▶ **Your task**:
Among the entries below, tally the lines that include "procedure", and give the number alone.
***** Record excerpts *****
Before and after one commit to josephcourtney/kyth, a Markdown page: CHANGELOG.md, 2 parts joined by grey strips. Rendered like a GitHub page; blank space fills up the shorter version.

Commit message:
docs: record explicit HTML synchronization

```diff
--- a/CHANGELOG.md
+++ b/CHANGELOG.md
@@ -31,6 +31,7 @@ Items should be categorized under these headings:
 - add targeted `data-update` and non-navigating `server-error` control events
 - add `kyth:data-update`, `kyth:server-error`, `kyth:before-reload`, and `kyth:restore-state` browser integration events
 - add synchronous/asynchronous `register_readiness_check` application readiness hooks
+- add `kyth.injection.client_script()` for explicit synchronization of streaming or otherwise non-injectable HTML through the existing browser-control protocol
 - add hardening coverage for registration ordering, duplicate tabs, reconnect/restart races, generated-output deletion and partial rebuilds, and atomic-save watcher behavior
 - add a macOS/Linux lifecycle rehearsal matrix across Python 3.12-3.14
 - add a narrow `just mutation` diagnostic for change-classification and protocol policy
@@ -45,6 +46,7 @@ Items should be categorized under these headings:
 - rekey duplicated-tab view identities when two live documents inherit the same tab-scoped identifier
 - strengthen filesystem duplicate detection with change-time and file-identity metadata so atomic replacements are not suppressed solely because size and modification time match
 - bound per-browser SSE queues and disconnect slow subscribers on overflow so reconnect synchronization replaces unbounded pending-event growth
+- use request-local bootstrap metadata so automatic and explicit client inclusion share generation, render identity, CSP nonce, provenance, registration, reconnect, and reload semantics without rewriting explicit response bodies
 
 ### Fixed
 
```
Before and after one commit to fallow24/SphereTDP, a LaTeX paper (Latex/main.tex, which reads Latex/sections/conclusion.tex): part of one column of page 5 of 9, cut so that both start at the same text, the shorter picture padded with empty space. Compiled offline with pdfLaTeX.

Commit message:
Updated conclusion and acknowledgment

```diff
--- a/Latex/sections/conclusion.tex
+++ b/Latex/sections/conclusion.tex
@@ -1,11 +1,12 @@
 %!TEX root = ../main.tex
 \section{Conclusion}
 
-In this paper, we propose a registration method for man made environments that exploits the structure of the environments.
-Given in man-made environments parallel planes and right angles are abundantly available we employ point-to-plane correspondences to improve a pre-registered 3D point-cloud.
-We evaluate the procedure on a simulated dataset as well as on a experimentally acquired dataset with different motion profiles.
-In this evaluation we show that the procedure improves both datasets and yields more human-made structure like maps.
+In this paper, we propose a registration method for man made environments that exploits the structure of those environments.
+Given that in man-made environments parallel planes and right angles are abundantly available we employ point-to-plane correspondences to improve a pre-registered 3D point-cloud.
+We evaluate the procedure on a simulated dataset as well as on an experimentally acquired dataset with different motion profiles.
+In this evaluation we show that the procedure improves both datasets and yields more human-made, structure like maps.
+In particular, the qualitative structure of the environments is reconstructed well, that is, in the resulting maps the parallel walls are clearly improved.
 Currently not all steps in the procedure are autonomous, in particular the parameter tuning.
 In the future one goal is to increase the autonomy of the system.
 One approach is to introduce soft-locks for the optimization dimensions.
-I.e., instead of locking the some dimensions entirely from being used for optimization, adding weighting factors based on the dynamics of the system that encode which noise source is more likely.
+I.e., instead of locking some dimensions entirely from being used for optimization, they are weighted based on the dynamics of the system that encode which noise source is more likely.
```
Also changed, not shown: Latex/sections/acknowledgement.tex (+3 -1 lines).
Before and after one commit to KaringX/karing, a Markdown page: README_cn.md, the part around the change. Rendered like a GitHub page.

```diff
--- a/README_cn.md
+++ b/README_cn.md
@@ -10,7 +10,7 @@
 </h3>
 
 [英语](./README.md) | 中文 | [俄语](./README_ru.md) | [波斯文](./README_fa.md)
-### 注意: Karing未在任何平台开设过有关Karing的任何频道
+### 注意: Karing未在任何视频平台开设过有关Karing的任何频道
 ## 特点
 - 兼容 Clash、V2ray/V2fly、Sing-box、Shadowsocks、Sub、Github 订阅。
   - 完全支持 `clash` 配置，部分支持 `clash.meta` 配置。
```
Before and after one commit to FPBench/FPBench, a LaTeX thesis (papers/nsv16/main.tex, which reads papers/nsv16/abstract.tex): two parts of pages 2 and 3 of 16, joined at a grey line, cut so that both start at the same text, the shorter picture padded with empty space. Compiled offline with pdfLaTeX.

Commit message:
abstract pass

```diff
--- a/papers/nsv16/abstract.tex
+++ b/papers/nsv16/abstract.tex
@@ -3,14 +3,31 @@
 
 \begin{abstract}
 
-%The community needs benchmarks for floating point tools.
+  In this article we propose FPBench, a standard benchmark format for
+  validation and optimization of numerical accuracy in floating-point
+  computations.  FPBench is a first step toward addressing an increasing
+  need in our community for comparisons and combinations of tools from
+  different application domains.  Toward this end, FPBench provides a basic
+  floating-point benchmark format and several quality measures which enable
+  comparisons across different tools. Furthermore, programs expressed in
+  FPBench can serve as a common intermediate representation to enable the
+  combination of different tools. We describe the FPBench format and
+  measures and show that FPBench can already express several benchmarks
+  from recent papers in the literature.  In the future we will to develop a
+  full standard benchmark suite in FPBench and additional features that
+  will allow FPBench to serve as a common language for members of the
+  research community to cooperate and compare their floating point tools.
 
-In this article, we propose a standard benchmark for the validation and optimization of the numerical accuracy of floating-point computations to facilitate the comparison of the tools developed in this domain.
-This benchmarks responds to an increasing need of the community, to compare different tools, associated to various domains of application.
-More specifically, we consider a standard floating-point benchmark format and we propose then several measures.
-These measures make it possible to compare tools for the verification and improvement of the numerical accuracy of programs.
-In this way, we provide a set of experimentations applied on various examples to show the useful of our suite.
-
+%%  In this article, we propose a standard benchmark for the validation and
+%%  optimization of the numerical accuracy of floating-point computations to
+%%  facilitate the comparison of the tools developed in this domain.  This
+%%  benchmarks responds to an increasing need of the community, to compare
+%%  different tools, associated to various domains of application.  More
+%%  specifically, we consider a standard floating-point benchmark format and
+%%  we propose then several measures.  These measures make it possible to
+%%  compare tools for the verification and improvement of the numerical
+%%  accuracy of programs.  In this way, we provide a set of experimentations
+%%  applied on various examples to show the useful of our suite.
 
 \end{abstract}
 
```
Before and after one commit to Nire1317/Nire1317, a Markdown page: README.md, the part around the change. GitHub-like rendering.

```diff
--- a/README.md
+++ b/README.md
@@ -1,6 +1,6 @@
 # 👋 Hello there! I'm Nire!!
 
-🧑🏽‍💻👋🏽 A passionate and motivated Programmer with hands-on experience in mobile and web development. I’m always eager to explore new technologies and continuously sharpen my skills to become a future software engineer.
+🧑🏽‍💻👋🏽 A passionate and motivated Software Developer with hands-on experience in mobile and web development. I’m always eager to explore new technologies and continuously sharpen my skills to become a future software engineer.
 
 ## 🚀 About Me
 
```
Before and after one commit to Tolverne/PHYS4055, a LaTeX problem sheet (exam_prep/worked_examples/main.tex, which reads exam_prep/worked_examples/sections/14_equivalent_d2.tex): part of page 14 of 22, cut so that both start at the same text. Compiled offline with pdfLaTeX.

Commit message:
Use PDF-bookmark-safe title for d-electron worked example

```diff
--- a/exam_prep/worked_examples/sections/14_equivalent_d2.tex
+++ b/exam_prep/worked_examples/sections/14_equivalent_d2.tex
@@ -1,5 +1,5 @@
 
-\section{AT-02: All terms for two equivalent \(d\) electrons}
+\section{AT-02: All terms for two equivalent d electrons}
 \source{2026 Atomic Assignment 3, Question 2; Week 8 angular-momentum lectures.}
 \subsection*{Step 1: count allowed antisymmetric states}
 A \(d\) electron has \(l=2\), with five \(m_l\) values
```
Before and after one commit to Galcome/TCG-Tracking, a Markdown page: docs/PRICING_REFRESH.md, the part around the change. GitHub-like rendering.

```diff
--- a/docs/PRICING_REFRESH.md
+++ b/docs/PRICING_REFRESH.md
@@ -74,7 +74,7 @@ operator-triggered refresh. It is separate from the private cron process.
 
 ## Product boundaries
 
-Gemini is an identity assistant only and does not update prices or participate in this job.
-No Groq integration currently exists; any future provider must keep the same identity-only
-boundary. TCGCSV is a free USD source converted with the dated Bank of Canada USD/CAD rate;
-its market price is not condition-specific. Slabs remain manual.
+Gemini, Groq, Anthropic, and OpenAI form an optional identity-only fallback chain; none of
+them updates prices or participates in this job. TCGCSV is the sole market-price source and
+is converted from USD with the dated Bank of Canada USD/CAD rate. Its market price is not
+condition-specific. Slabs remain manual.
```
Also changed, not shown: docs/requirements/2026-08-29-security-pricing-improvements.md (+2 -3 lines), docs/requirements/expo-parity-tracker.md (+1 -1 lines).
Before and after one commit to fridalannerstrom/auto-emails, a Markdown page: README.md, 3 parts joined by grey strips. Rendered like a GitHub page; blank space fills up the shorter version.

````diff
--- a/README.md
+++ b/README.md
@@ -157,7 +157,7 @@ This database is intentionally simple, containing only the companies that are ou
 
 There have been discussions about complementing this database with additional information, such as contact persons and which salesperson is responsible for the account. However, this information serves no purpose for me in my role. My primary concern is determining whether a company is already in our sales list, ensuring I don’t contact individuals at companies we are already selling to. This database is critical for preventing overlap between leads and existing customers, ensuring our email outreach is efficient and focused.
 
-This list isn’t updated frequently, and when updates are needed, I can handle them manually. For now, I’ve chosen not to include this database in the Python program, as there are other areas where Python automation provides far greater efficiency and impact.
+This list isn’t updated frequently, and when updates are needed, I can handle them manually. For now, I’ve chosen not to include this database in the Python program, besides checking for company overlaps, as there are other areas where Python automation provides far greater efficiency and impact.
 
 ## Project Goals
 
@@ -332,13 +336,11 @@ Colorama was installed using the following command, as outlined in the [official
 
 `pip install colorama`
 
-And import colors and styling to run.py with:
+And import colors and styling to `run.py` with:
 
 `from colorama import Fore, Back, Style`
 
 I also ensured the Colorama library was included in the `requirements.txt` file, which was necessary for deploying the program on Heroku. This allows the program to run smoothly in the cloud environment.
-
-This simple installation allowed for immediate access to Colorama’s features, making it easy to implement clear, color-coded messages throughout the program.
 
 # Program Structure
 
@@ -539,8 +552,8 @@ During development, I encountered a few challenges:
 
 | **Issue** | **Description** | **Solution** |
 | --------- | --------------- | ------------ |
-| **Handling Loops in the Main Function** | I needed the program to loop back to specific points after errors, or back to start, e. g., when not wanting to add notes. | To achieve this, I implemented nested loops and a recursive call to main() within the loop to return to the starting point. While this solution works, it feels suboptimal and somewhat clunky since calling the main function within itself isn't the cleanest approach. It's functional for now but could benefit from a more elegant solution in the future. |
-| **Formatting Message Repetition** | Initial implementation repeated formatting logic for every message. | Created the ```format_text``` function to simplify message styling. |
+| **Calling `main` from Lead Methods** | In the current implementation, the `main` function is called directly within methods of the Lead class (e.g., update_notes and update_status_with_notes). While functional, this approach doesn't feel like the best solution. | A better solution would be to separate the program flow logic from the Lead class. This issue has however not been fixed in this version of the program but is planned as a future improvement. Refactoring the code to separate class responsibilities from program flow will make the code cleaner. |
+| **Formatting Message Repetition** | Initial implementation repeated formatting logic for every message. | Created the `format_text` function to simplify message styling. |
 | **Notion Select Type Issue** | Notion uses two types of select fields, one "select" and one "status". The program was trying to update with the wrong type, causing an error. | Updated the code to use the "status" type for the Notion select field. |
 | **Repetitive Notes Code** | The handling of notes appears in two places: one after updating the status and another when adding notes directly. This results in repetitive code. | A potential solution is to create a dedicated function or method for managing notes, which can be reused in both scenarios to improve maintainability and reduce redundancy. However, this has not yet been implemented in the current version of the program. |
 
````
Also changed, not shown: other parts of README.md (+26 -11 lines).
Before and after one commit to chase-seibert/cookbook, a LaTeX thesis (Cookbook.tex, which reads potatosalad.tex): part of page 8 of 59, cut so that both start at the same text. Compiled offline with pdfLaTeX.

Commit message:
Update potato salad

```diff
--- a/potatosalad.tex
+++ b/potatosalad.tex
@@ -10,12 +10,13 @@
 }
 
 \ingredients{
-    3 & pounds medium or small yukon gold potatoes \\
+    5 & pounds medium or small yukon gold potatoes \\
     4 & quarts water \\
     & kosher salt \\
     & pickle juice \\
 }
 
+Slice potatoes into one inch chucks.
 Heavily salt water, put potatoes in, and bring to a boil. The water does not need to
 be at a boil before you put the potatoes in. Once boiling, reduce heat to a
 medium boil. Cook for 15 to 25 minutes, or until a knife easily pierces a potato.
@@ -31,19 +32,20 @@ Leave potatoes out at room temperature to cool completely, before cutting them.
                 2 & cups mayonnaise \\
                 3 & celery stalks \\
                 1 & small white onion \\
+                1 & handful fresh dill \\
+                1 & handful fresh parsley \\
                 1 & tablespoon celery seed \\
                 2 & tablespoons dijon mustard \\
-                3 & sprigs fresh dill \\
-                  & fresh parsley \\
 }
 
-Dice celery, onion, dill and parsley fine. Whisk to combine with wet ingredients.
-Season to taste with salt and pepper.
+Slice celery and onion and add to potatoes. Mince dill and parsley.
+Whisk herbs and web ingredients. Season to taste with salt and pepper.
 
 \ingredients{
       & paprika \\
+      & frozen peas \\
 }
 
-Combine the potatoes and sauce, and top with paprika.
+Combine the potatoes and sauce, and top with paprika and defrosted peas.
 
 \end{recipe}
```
*****
▶ **Reply to the task**:
5